To make me go from here;
In all my sin, with all my work undone,
Leaving behind my son
With no more stay nor path
Than what the wild horse hath.
I saw the souls of all my earthly friends
Laid bare, their aims and ends;
How some might love him, many help, but none
Be wisdom to my son.
Wisdom that is a road
Where no track showed,
A dawn, when no lamp glowed.
Thus in the night I heard Death come, I heard
The mouse shriek at the bird;
My sins came huddled to my bed, the bell
Dead hours did tell:
There was no light: only the tick of time
Life, strangling in the slime.
Then in the multitude of souls I saw
A bright soul, without flaw,
Wearing a star upon her brow like heaven

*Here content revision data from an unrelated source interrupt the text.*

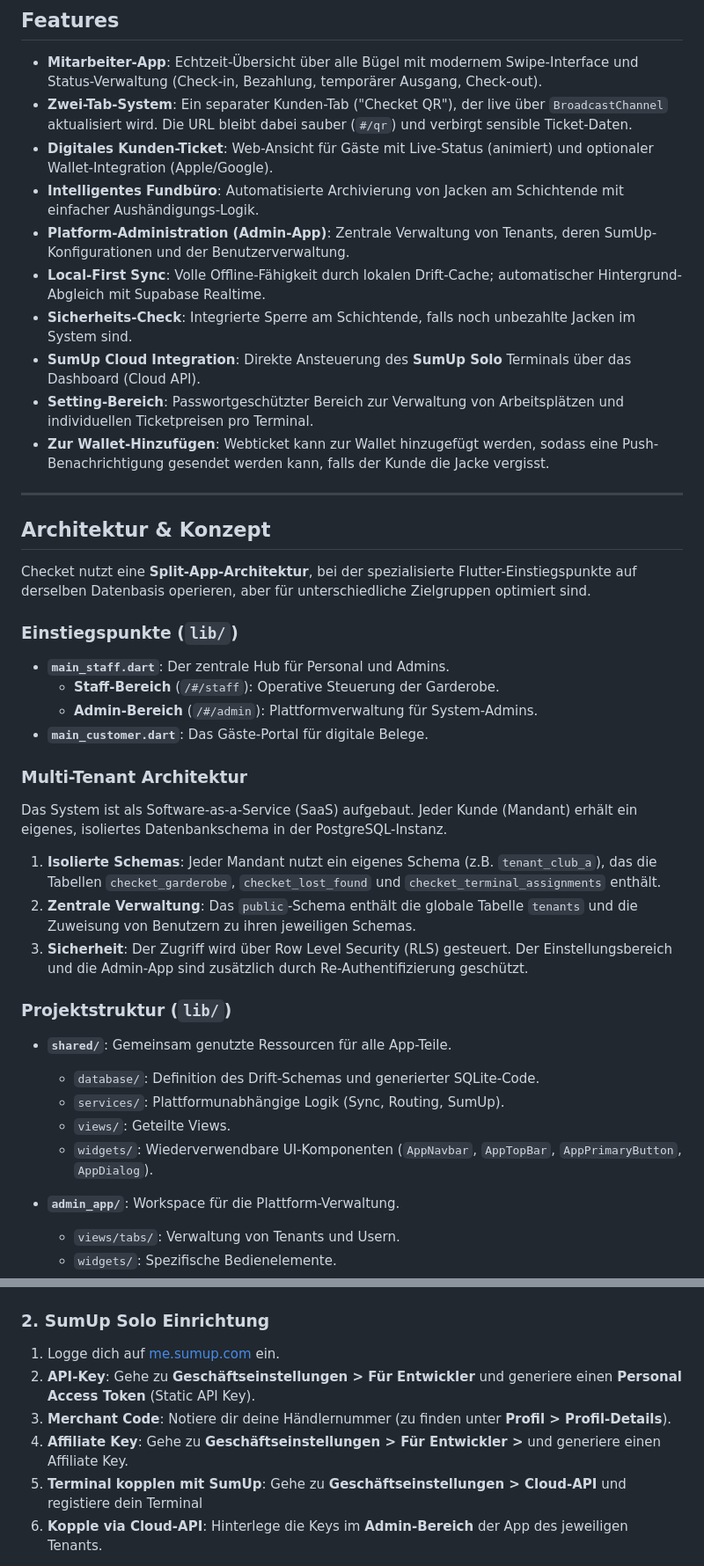
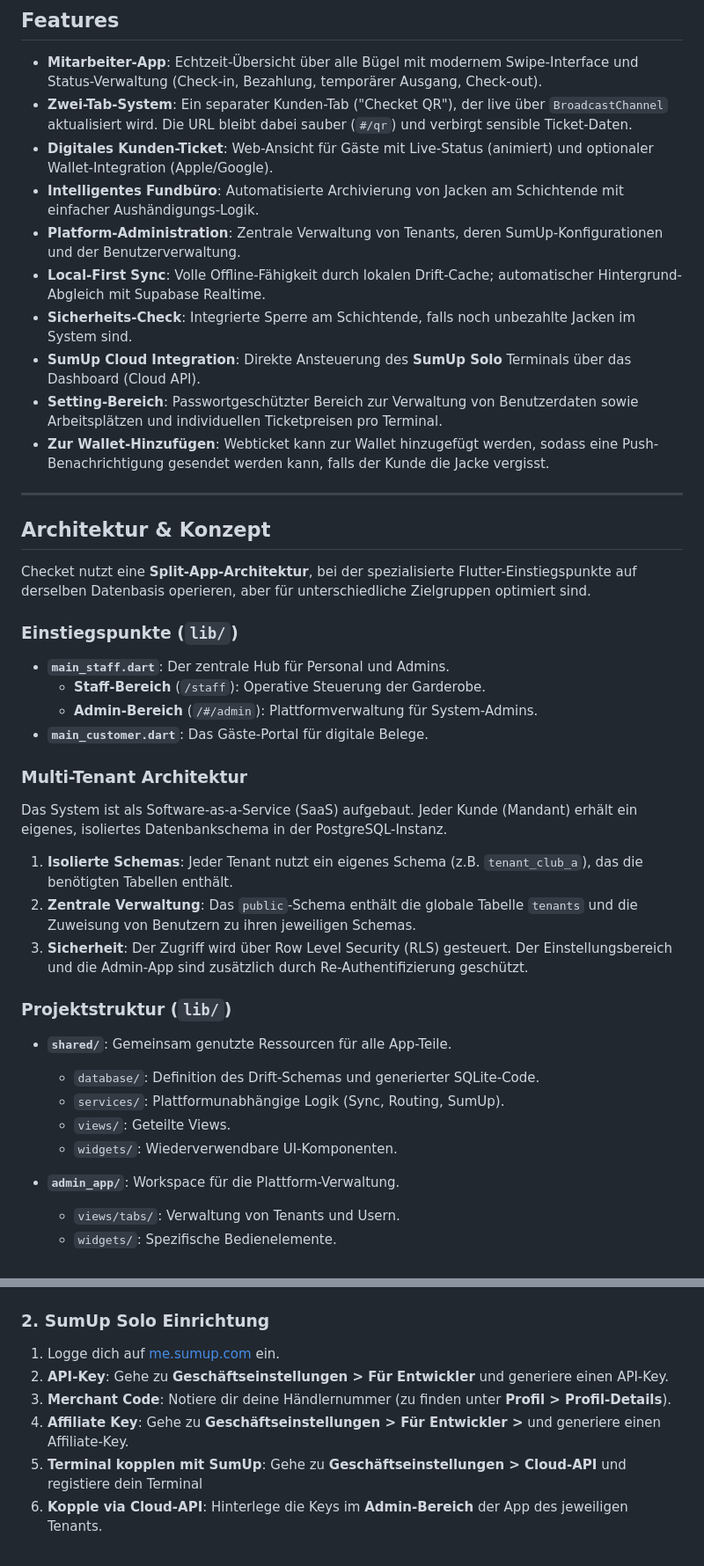
Before and after one commit to Zisu32/checket_app, a Markdown page: README.md, 2 parts joined by grey strips. Shown at 88% size. GitHub-like rendering.

Commit message:
adjust readem

```diff
--- a/README.md
+++ b/README.md
@@ -8,11 +8,11 @@ Checket ist ein digitales Garderoben-Management-System, das physische Garderoben
 * **Zwei-Tab-System**: Ein separater Kunden-Tab ("Checket QR"), der live über `BroadcastChannel` aktualisiert wird. Die URL bleibt dabei sauber (`#/qr`) und verbirgt sensible Ticket-Daten.
 * **Digitales Kunden-Ticket**: Web-Ansicht für Gäste mit Live-Status (animiert) und optionaler Wallet-Integration (Apple/Google).
 * **Intelligentes Fundbüro**: Automatisierte Archivierung von Jacken am Schichtende mit einfacher Aushändigungs-Logik.
-* **Platform-Administration (Admin-App)**: Zentrale Verwaltung von Tenants, deren SumUp-Konfigurationen und der Benutzerverwaltung.
+* **Platform-Administration**: Zentrale Verwaltung von Tenants, deren SumUp-Konfigurationen und der Benutzerverwaltung.
 * **Local-First Sync**: Volle Offline-Fähigkeit durch lokalen Drift-Cache; automatischer Hintergrund-Abgleich mit Supabase Realtime.
 * **Sicherheits-Check**: Integrierte Sperre am Schichtende, falls noch unbezahlte Jacken im System sind.
 * **SumUp Cloud Integration**: Direkte Ansteuerung des **SumUp Solo** Terminals über das Dashboard (Cloud API).
-* **Setting-Bereich**: Passwortgeschützter Bereich zur Verwaltung von Arbeitsplätzen und individuellen Ticketpreisen pro Terminal.
+* **Setting-Bereich**: Passwortgeschützter Bereich zur Verwaltung von Benutzerdaten sowie Arbeitsplätzen und individuellen Ticketpreisen pro Terminal.
 * **Zur Wallet-Hinzufügen**: Webticket kann zur Wallet hinzugefügt werden, sodass eine Push-Benachrichtigung gesendet werden kann, falls der Kunde die Jacke vergisst.
 
 ---
@@ -24,7 +24,7 @@ Checket nutzt eine **Split-App-Architektur**, bei der spezialisierte Flutter-Ein
 ### Einstiegspunkte (`lib/`)
 
 *   **`main_staff.dart`**: Der zentrale Hub für Personal und Admins.
-    *   **Staff-Bereich** (`/#/staff`): Operative Steuerung der Garderobe.
+    *   **Staff-Bereich** (`/staff`): Operative Steuerung der Garderobe.
     *   **Admin-Bereich** (`/#/admin`): Plattformverwaltung für System-Admins.
 *   **`main_customer.dart`**: Das Gäste-Portal für digitale Belege.
 
@@ -32,7 +32,7 @@ Checket nutzt eine **Split-App-Architektur**, bei der spezialisierte Flutter-Ein
 
 Das System ist als Software-as-a-Service (SaaS) aufgebaut. Jeder Kunde (Mandant) erhält ein eigenes, isoliertes Datenbankschema in der PostgreSQL-Instanz.
 
-1.  **Isolierte Schemas**: Jeder Mandant nutzt ein eigenes Schema (z.B. `tenant_club_a`), das die Tabellen `checket_garderobe`, `checket_lost_found` und `checket_terminal_assignments` enthält.
+1.  **Isolierte Schemas**: Jeder Tenant nutzt ein eigenes Schema (z.B. `tenant_club_a`), das die benötigten Tabellen enthält.
 2.  **Zentrale Verwaltung**: Das `public`-Schema enthält die globale Tabelle `tenants` und die Zuweisung von Benutzern zu ihren jeweiligen Schemas.
 3.  **Sicherheit**: Der Zugriff wird über Row Level Security (RLS) gesteuert. Der Einstellungsbereich und die Admin-App sind zusätzlich durch Re-Authentifizierung geschützt.
 
@@ -42,7 +42,7 @@ Das System ist als Software-as-a-Service (SaaS) aufgebaut. Jeder Kunde (Mandant)
     *   `database/`: Definition des Drift-Schemas und generierter SQLite-Code.
     *   `services/`: Plattformunabhängige Logik (Sync, Routing, SumUp).
     *   `views/`: Geteilte Views.
-    *   `widgets/`: Wiederverwendbare UI-Komponenten (`AppNavbar`, `AppTopBar`, `AppPrimaryButton`, `AppDialog`).
+    *   `widgets/`: Wiederverwendbare UI-Komponenten.
 *   **`admin_app/`**: Workspace für die Plattform-Verwaltung.
     *   `views/tabs/`: Verwaltung von Tenants und Usern.
     *   `widgets/`: Spezifische Bedienelemente.
@@ -82,9 +82,9 @@ Um die Infrastruktur vorzubereiten, muss das SQL-Skript `multi_tenant_setup.sql`
 
 ### 2. SumUp Solo Einrichtung
 1.  Logge dich auf [me.sumup.com](https://me.sumup.com) ein.
-2.  **API-Key**: Gehe zu **Geschäftseinstellungen > Für Entwickler** und generiere einen **Personal Access Token** (Static API Key).
+2.  **API-Key**: Gehe zu **Geschäftseinstellungen > Für Entwickler** und generiere einen API-Key.
 3.  **Merchant Code**: Notiere dir deine Händlernummer (zu finden unter **Profil > Profil-Details**).
-4.  **Affiliate Key**: Gehe zu **Geschäftseinstellungen > Für Entwickler >** und generiere einen Affiliate Key.
+4.  **Affiliate Key**: Gehe zu **Geschäftseinstellungen > Für Entwickler >** und generiere einen Affiliate-Key.
 5.  **Terminal kopplen mit SumUp**: Gehe zu **Geschäftseinstellungen > Cloud-API** und registiere dein Terminal
 6.  **Kopple via Cloud-API**: Hinterlege die Keys im **Admin-Bereich** der App des jeweiligen Tenants.
 
```
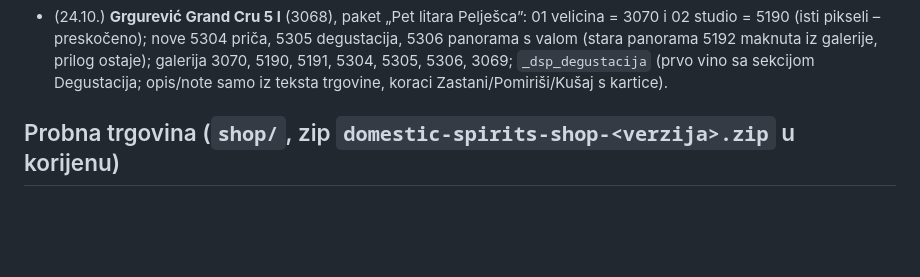
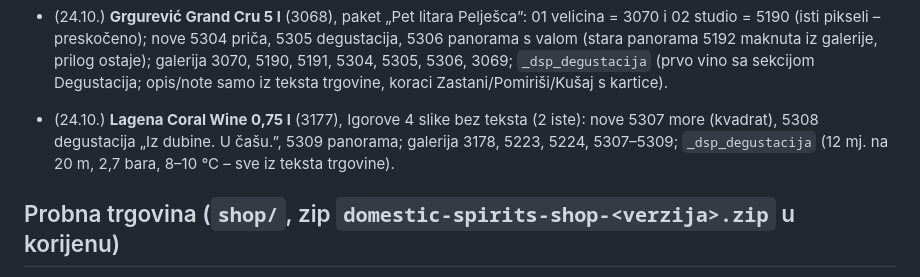
Before and after one commit to igkutil-blip/wordpress, a Markdown page: CLAUDE.md, the part around the change. Rendered like a GitHub page; blank space fills up the shorter version.

Commit message:
Lagena Coral Wine: nove slike i sekcija Degustacija
Co-Authored-By: Claude Opus 5.5 <noreply@anthropic.com>
Claude-Session: https://claude.ai/code/session_01WbSLVnEFCWMDPqwhYnpNJZ

```diff
--- a/CLAUDE.md
+++ b/CLAUDE.md
@@ -166,6 +166,8 @@ Korisnik je Igor. Odgovaraj **na hrvatskom**.
 - (24.10.) **Grgurević Grand Cru 5 l** (3068), paket „Pet litara Pelješca”: 01 velicina = 3070 i 02 studio = 5190 (isti pikseli – preskočeno); nove 5304 priča,
   5305 degustacija, 5306 panorama s valom (stara panorama 5192 maknuta iz galerije, prilog ostaje); galerija 3070, 5190, 5191, 5304, 5305, 5306, 3069;
   `_dsp_degustacija` (prvo vino sa sekcijom Degustacija; opis/note samo iz teksta trgovine, koraci Zastani/Pomiriši/Kušaj s kartice).
+- (24.10.) **Lagena Coral Wine 0,75 l** (3177), Igorove 4 slike bez teksta (2 iste): nove 5307 more (kvadrat), 5308 degustacija „Iz dubine. U čašu.”, 5309 panorama;
+  galerija 3178, 5223, 5224, 5307–5309; `_dsp_degustacija` (12 mj. na 20 m, 2,7 bara, 8–10 °C – sve iz teksta trgovine).
 
 ## Probna trgovina (`shop/`, zip `domestic-spirits-shop-<verzija>.zip` u korijenu)
 
```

In the green light of even.
However black (I knew) the night might turn
That star would burn.
She reached her hand to me and cried: "Death calls,
Time strikes, the hour falls,
And like a flight of birds the souls prepare
To whirl into the air,
To bring to be what none may understand.
I shall but light the hand . . .
Lo, here, the light upon my brow shall lead
Thy son until he bleed;
Until he fail, and falter, and despair.
Even in his blackest night I shall be there;
My star will be his guidance: he will know
What light is, from its glow."
|Works by this author are in the public domain in countries where the copyright term is the author's life plus 51 years or less.|